5. Having employers fund the care and employees decide how to spend this money. This is the crux of the problem. If patients have carte blanche with employers money, they will spend it on the most expensive treatments without a second thought. Physicians may recommend the most expensive treatment because it allows them to appear to be patient advocates without penalty and may also increase their income. Insurers pay the bill with the employers money because it s easier than fighting the patients and physicians in court and because they have little to lose by doing so. At some point, patients need to spend their own money, even if it came initially from the government or their employer. Once it has become the employee s money it will be much better protected (certainly better protected than it is in the current system). This will be particularly important in encouraging more intelligent use of medications. Many patients want the brand name drug because they don t have to pay the real incremental cost (often 3 times as much) over generics with the same or nearly the same effect. Physicians often find it easier to just go along a patient s requests, in particular much easier than entering a prolonged debate over generic equivalency when the brand name is marketing directly to patients and there is only have 10 minutes for the whole visit.

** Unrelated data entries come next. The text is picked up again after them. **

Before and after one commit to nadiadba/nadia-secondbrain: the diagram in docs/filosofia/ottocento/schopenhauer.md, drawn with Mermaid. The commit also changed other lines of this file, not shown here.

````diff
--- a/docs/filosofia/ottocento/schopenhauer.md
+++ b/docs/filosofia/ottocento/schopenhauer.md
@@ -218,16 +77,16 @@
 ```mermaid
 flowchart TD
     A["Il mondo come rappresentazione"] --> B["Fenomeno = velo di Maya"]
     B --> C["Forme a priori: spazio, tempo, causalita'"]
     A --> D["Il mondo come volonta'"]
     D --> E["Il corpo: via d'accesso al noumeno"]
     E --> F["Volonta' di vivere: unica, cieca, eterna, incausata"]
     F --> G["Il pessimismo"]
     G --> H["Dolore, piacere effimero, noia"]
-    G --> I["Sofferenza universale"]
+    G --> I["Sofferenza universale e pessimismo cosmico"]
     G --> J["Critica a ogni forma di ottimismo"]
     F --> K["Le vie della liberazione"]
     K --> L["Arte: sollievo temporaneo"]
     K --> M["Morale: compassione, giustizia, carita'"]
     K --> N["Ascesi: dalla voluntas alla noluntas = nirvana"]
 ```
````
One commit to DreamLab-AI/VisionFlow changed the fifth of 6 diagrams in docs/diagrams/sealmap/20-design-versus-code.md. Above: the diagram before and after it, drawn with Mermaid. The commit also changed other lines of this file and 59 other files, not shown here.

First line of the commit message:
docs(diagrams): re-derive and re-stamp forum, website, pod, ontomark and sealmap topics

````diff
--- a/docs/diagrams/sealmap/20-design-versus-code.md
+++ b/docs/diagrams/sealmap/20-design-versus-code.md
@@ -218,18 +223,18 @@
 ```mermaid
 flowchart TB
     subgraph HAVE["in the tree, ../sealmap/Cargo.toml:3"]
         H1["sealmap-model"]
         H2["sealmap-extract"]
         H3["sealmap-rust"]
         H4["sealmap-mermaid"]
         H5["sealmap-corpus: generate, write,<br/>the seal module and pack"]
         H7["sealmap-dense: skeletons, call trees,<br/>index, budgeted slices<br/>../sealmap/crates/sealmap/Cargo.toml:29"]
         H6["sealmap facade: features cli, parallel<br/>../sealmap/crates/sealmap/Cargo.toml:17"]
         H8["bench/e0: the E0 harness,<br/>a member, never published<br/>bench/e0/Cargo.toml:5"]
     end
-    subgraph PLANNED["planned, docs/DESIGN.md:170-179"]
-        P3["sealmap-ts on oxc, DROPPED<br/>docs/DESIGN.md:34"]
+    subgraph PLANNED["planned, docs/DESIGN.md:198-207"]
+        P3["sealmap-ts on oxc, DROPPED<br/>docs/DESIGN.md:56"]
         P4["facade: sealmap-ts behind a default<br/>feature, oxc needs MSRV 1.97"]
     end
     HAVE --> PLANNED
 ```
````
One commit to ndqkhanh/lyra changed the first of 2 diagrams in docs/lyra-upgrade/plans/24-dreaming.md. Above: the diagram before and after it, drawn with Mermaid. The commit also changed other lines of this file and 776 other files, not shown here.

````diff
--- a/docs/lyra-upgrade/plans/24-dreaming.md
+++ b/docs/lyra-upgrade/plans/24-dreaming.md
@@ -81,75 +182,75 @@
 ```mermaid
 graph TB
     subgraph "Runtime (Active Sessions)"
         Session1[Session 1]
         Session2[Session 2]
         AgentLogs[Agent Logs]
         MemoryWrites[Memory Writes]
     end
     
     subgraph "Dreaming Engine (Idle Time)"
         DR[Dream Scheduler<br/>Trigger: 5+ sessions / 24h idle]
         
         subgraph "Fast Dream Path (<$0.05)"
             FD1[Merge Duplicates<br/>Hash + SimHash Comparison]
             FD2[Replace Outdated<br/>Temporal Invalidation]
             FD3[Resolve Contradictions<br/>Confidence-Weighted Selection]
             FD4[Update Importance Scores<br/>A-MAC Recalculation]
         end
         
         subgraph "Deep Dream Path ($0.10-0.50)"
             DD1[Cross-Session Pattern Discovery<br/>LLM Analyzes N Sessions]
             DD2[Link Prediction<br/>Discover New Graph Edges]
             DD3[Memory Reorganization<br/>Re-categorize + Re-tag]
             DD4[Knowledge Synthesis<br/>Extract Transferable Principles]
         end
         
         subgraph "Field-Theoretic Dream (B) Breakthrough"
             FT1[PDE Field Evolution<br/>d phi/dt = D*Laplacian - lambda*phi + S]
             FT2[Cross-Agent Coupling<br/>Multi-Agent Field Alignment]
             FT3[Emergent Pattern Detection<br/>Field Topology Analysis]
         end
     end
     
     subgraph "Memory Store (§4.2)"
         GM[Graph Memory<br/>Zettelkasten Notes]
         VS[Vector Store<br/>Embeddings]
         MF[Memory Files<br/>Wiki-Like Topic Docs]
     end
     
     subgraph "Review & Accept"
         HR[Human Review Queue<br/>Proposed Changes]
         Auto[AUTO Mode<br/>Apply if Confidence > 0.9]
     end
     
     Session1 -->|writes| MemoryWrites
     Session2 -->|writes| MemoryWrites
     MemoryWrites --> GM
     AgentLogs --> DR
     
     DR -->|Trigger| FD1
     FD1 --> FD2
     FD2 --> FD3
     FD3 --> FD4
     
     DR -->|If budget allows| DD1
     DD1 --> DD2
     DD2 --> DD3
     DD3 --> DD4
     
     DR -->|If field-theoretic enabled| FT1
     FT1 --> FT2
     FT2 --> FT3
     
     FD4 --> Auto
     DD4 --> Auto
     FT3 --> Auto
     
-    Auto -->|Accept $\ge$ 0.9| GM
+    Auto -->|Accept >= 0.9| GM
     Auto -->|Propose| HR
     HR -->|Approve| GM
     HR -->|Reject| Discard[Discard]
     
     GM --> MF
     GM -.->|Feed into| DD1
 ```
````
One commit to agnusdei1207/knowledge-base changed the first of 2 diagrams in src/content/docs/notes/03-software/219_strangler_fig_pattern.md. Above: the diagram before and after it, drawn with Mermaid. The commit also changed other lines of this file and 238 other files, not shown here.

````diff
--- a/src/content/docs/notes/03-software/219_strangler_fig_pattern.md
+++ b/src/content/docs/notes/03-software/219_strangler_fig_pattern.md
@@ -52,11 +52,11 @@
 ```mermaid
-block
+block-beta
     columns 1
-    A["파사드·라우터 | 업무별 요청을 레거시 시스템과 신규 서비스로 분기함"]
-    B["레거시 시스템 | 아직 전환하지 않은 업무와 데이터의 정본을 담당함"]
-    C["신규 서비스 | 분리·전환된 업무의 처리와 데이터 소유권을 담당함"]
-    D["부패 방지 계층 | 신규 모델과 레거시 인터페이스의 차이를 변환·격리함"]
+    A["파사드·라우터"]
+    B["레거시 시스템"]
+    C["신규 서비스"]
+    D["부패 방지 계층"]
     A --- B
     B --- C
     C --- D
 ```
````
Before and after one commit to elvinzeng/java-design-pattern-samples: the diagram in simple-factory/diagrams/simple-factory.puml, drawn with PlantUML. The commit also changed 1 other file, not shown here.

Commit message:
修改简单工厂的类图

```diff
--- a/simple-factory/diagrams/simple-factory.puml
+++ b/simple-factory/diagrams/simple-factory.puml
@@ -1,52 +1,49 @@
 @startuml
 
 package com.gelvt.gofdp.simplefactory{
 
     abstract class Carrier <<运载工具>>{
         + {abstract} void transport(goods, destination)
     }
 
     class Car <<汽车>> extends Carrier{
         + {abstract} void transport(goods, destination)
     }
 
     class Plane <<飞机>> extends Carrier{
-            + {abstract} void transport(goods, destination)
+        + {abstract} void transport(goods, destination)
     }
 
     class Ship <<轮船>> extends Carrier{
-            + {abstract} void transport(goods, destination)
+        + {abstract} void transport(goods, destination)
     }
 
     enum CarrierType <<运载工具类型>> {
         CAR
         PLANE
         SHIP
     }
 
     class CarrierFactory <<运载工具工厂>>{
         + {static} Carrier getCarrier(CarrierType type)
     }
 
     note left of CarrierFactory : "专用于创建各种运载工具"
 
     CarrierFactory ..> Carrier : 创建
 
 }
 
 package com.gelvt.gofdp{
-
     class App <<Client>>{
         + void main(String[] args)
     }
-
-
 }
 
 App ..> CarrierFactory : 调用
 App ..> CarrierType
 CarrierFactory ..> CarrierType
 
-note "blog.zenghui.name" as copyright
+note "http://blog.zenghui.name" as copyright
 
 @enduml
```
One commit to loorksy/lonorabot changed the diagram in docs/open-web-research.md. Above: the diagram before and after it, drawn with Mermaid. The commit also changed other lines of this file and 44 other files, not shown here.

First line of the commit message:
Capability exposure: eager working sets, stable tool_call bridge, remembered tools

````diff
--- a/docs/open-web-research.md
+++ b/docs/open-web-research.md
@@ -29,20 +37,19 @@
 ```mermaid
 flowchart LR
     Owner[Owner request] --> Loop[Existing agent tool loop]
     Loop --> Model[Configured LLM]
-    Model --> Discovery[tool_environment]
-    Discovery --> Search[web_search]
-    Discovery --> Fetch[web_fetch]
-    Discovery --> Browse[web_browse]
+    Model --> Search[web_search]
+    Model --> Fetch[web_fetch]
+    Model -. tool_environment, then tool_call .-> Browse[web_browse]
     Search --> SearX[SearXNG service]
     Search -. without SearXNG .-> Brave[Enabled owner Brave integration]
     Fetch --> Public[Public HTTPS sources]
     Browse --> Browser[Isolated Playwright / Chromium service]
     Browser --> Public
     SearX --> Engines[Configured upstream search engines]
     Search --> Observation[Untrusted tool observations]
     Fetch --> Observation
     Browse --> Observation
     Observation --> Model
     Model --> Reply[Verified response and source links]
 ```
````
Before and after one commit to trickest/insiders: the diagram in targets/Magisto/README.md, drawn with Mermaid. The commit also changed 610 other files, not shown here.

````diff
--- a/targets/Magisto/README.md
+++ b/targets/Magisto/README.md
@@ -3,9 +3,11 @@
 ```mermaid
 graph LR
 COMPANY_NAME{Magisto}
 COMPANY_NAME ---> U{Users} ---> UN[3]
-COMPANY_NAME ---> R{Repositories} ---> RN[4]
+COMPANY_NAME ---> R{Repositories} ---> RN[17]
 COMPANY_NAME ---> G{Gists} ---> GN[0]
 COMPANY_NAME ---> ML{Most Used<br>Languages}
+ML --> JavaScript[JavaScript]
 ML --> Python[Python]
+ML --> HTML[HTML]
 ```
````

What can employers do? Look closely at some of the newer insurance products for their employees. Many of these combine a much less expensive high deductible insurance policy with a Health Savings Account (HSA). If they are already providing an expensive low deductible policy, their savings will be considerable. Employers may choose to subsidize some or all of the deductible, and if they do their money will be much better spent in an HSA policy. This is because once the money is deposited in the HSA it becomes the employee s money earning interest tax-free. If it is not spent, it can be rolled over into future years without penalty. Employees will have health insurance that rewards careful choices on their part. This in turn will decrease the cost of health care and reward physicians for providing what patients want: high quality, excellent service, and lower prices. This is a true market place and it should work the way all other marketplaces work.
This organization is currently training, inspiring, and supporting physicians who either have made or wish to make the leap to a better medical marketplace. Its members are the physician entrepreneurs that can mold the future of medical care to make it more responsive to the needs of patients while making it more effective and efficient for the employers and taxpayers footing most of the bill. Working with employers, they can stop the financial bleeding for employers and the government while taking better care of their workforce.